A fascinating story about Hollywood sound, from King Kong’s roar and the crackle of macarons to «Ride of the Valkyries» and Batman’s voice.
Sound in cinema is an art that remains outside the shot (literally). We know very little about who creates it and how. The director of Making Waves, Midge Costin, knows everything there is to know: she worked as a sound editor on films by John Waters and Tony Scott and was nominated for several Oscars. Her debut tells the story of how Hollywood sound design was born and its momentous journey from the voice of Al Jolson in The Jazz Singer and the leopard’s roar recorded by Murray Spivack for King Kong in 1933 to the space battles in Star Wars and the psychedelic acoustic landscapes of Apocalypse Now.
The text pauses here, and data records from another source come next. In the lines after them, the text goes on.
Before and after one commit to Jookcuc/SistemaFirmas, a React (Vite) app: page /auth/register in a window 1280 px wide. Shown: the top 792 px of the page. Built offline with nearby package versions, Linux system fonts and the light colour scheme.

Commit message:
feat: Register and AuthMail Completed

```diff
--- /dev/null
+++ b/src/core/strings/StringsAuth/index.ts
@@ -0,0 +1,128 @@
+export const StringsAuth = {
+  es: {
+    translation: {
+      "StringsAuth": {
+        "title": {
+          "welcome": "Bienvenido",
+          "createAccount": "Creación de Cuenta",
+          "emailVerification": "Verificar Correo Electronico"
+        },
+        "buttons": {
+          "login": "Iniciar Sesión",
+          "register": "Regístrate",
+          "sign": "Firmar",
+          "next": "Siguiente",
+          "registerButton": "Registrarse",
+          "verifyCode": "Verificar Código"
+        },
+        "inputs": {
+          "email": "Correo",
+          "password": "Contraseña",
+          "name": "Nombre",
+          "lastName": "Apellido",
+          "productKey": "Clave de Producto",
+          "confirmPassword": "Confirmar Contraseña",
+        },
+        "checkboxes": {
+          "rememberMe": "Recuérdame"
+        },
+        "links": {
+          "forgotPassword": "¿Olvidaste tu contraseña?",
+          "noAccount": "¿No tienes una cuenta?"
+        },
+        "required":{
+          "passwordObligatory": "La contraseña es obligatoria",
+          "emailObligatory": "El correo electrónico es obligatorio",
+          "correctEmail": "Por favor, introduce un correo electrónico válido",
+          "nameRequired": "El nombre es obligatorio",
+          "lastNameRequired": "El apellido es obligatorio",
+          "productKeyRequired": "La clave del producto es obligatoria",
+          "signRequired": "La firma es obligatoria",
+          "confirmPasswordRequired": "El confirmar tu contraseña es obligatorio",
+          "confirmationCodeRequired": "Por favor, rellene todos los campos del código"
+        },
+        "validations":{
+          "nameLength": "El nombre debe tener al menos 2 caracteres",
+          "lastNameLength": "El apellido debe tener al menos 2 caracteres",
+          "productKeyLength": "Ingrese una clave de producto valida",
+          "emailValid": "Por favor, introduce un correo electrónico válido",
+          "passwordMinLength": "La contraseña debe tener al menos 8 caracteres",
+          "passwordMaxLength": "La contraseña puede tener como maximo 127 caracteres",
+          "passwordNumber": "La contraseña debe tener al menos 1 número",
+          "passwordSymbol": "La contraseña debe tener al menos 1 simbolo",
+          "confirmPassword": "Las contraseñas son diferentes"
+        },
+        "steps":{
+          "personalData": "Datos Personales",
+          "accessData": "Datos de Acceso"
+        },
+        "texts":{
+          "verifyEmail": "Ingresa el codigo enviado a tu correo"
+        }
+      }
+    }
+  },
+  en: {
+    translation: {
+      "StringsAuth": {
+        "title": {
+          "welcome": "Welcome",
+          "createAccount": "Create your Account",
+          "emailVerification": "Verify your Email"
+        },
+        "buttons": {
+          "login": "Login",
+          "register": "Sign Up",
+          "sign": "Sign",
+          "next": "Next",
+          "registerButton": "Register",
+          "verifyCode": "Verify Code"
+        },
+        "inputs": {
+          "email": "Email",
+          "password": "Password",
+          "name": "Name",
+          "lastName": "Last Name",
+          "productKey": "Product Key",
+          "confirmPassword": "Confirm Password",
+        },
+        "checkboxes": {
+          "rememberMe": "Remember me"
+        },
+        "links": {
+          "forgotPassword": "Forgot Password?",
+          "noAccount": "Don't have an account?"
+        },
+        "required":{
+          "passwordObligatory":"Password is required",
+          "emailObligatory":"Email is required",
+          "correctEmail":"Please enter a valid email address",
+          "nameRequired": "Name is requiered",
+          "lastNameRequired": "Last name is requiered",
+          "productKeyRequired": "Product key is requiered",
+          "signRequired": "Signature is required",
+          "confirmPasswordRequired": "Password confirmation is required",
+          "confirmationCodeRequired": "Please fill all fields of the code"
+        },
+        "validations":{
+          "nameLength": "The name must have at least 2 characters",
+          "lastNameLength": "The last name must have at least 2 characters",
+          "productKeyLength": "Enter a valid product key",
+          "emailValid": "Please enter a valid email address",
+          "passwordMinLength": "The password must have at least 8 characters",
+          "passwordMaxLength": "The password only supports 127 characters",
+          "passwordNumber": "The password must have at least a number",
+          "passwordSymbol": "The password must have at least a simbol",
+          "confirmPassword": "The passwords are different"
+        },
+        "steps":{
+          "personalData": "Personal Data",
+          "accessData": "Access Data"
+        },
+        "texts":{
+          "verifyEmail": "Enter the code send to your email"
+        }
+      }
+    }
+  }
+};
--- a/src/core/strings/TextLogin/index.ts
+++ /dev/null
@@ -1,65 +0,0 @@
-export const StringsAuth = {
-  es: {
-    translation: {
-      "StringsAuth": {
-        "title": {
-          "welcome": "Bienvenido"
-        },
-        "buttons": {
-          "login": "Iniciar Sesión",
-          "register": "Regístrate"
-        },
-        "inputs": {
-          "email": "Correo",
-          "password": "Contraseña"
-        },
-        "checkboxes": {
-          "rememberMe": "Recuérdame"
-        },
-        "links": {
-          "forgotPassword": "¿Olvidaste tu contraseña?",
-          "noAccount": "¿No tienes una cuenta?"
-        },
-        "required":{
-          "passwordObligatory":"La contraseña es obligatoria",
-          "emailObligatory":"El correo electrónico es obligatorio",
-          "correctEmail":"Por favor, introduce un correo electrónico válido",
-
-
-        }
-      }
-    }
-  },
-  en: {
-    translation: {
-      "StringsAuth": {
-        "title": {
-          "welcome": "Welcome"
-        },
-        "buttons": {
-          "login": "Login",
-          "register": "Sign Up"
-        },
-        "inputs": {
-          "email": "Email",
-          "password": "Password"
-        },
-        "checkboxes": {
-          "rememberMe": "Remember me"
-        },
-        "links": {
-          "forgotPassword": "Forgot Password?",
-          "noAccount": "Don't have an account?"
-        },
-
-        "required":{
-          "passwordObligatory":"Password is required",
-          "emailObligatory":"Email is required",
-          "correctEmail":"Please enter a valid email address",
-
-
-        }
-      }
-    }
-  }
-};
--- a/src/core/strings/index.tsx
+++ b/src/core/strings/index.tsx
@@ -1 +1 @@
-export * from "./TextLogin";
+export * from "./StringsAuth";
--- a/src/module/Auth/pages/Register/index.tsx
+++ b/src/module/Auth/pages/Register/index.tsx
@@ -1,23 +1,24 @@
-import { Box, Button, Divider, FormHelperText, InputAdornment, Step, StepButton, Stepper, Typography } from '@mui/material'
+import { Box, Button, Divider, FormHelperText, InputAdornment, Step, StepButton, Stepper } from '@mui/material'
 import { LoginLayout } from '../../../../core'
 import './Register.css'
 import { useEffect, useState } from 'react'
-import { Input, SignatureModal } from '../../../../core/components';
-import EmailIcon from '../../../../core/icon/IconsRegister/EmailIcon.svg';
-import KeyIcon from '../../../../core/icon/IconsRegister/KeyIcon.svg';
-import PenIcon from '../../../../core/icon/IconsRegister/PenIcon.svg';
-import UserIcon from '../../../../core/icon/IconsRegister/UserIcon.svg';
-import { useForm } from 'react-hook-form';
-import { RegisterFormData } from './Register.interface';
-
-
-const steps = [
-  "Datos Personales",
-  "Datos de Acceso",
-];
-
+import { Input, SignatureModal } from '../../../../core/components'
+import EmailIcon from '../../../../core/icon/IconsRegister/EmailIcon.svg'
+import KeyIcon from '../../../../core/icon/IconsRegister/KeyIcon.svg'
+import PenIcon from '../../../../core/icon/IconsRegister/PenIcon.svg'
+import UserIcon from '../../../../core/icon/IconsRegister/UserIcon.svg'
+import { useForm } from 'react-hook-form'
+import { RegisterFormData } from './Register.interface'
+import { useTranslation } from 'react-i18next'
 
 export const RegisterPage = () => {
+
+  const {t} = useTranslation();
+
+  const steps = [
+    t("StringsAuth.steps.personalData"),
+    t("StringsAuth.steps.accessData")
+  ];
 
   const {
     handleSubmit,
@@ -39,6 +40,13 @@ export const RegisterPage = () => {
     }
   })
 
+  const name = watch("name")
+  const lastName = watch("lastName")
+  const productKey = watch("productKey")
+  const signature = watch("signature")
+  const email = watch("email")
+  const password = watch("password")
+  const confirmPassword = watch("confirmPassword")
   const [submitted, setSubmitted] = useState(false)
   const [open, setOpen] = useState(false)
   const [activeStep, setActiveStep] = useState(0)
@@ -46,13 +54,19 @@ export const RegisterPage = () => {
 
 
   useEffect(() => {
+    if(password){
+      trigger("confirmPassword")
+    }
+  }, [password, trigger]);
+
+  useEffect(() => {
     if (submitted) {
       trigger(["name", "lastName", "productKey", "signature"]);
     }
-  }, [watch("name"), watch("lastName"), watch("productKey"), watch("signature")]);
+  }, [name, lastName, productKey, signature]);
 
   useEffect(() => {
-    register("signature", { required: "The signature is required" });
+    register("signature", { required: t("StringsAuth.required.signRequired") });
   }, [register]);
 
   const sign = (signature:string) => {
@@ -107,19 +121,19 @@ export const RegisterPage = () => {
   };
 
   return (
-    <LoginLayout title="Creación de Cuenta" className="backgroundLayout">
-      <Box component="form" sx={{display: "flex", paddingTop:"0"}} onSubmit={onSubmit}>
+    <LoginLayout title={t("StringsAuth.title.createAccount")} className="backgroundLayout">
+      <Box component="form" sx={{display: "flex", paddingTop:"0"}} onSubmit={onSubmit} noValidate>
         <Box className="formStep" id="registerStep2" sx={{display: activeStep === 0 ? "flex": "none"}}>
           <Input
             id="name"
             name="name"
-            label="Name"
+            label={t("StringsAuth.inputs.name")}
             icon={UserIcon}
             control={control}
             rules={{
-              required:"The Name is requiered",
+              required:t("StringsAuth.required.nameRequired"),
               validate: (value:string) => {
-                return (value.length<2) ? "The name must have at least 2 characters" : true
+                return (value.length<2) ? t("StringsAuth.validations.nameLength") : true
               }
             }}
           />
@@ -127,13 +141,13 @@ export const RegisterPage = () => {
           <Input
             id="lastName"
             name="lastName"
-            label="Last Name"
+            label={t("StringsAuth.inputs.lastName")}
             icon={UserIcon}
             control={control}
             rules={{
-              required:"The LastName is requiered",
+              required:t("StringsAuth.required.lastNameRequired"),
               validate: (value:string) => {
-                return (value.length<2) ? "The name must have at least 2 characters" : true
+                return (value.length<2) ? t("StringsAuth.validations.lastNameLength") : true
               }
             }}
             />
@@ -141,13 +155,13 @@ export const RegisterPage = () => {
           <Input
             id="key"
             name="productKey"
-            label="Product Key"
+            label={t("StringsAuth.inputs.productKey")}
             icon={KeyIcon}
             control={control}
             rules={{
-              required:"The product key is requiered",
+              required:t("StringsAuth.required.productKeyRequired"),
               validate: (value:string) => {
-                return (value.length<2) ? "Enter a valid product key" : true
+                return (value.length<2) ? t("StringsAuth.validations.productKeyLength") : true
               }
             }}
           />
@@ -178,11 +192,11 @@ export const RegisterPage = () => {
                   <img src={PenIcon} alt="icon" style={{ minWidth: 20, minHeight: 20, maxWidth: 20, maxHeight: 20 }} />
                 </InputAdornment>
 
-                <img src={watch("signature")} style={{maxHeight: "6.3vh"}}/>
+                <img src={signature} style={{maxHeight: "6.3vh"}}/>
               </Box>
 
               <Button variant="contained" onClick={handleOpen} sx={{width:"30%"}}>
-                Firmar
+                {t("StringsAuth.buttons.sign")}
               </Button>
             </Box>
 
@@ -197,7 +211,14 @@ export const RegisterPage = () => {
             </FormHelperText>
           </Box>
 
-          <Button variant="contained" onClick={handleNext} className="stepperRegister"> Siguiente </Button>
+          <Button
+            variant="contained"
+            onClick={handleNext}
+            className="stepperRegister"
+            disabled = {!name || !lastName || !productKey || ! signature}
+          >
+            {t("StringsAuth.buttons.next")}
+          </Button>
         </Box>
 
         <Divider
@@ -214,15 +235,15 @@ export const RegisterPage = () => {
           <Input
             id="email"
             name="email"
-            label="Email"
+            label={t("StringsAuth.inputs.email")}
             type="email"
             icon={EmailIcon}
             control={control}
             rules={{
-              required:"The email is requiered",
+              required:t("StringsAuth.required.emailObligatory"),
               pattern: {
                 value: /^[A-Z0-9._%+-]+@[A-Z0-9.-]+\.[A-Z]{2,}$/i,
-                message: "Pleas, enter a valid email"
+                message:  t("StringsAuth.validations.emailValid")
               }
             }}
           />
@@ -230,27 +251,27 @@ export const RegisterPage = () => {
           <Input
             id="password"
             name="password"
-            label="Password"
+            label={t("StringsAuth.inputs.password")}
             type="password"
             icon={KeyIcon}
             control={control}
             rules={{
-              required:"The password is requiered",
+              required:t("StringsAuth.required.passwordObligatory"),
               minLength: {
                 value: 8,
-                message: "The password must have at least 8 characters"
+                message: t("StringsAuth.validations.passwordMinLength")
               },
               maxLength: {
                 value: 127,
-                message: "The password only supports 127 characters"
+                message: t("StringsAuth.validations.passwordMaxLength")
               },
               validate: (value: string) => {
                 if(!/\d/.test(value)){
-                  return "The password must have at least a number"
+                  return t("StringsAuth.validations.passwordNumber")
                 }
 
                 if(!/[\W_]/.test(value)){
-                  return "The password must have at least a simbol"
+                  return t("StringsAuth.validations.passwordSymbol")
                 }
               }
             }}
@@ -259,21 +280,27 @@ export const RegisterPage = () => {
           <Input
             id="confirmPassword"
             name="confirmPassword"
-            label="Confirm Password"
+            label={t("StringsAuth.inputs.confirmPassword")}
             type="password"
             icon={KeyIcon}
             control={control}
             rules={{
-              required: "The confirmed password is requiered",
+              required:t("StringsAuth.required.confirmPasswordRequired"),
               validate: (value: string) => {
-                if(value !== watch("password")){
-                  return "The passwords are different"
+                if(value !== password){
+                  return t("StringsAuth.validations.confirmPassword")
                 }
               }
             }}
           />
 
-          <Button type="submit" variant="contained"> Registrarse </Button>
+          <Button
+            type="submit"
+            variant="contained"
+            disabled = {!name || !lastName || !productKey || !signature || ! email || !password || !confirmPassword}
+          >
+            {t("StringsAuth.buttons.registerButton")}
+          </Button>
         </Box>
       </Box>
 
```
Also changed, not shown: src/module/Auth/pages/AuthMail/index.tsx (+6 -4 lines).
The director’s view is not focused on composers (music is, of course, mentioned, but, as sound directors say, referencing John Cage, noise and silence are also music) and nor is she obsessed with the technical side of things. The film features David Lynch, George Lucas, Steven Spielberg, Christopher Nolan, and Sofia Coppola, who talk about their vision of sound in film. This story has its own trade secrets (many things can imitate the crackle of a broken macaron or the crunch of starch), its own heroes and villains, and even moments of triumph, when stunning work by the director coincides with no less magnificent work by the sound director. This is how sounds appear that we will always remember and that help us immediately identify the film, be it Chewbacca’s bellow or the helicopter attack accompanied by «Ride of the Valkyries.»
The film will be screened in English with Russian subtitles.
Making Waves: The Art of Cinematic Sound
Director Midge Costin
USA, 2019. 94 min. 18+